“We’re glad to be a part of the growth in EaDo,” Pera said in a statement. “This neighborhood is truly rooted in Houston culture—it’s the neighborhood of Old Chinatown, warehouses and railroads, but now it’s become a walkable extension of downtown. It’s a blossoming neighborhood that we want to be a part of.”

The concepts are rooted in East Village, the mixed-use development that’s already home to Chapman & Kirby, a hybrid nightclub and restaurant, and SeaSide Poke. In the coming months, Dallas-based concepts Truck Yard (an expansive patio bar with food trucks) and better burger spot Rodeo Goat will join the mix, along with the Our/Houston vodka distillery.

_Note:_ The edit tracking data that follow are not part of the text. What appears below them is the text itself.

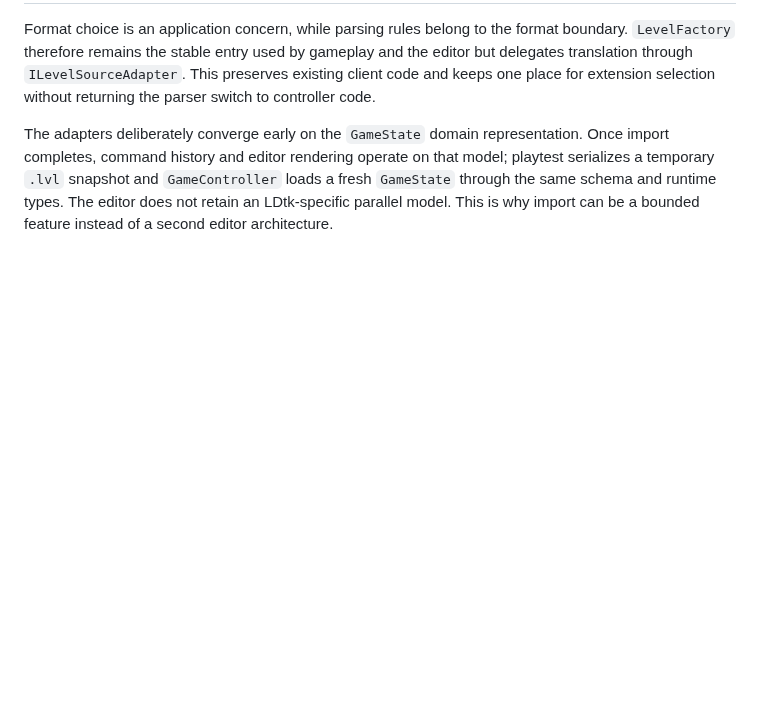
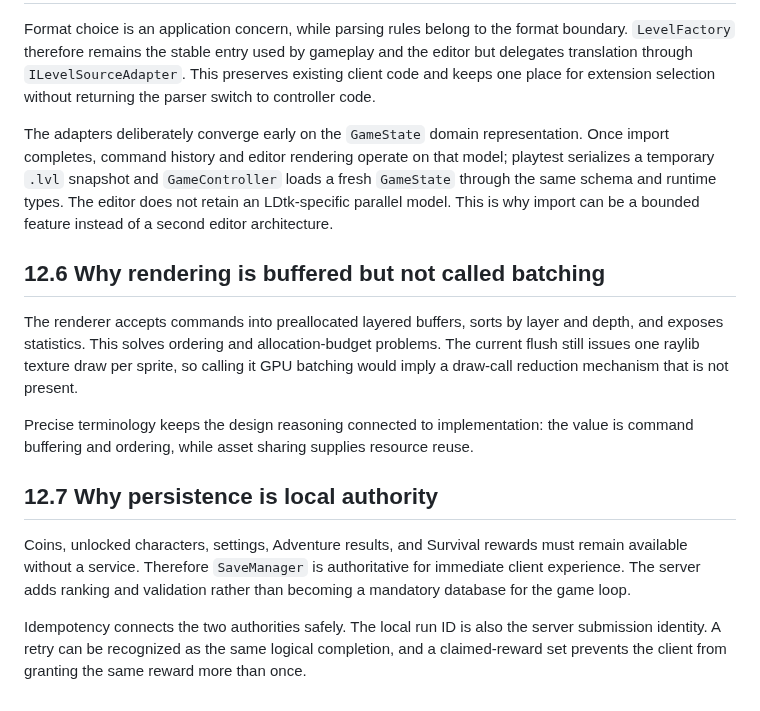
Before and after one commit to kietanhnguyen2007/CS202-FinalProject, a Markdown page: AppleKnightAdventure_Design_Report.md, the part around the change. Drawn GitHub-style; blank space fills up the shorter version.

Commit message:
docs(report): add part 51/60 - 12.6 Why rendering is buffered but not called batching

```diff
--- a/AppleKnightAdventure_Design_Report.md
+++ b/AppleKnightAdventure_Design_Report.md
@@ -1405,3 +1405,15 @@ This reuse makes cross-surface lifecycle handling important. Adventure clears re
 Format choice is an application concern, while parsing rules belong to the format boundary. `LevelFactory` therefore remains the stable entry used by gameplay and the editor but delegates translation through `ILevelSourceAdapter`. This preserves existing client code and keeps one place for extension selection without returning the parser switch to controller code.
 
 The adapters deliberately converge early on the `GameState` domain representation. Once import completes, command history and editor rendering operate on that model; playtest serializes a temporary `.lvl` snapshot and `GameController` loads a fresh `GameState` through the same schema and runtime types. The editor does not retain an LDtk-specific parallel model. This is why import can be a bounded feature instead of a second editor architecture.
+
+## 12.6 Why rendering is buffered but not called batching
+
+The renderer accepts commands into preallocated layered buffers, sorts by layer and depth, and exposes statistics. This solves ordering and allocation-budget problems. The current flush still issues one raylib texture draw per sprite, so calling it GPU batching would imply a draw-call reduction mechanism that is not present.
+
+Precise terminology keeps the design reasoning connected to implementation: the value is command buffering and ordering, while asset sharing supplies resource reuse.
+
+## 12.7 Why persistence is local authority
+
+Coins, unlocked characters, settings, Adventure results, and Survival rewards must remain available without a service. Therefore `SaveManager` is authoritative for immediate client experience. The server adds ranking and validation rather than becoming a mandatory database for the game loop.
+
+Idempotency connects the two authorities safely. The local run ID is also the server submission identity. A retry can be recognized as the same logical completion, and a claimed-reward set prevents the client from granting the same reward more than once.
```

In addition to representing their first foray outside of the Heights, the new bars and restaurants also feature a promotion for culinary director Vincent Huynh. The chef, who started as a line cook at Revival Market, will be a full partner in all three of the new businesses.

“Vincent has been a great partner for a long time, and we’ve finally made it official,” said Weber. “The three of us have worked together so long that it was a natural extension of Agricole Hospitality to give him a personal stake in the success of our projects.”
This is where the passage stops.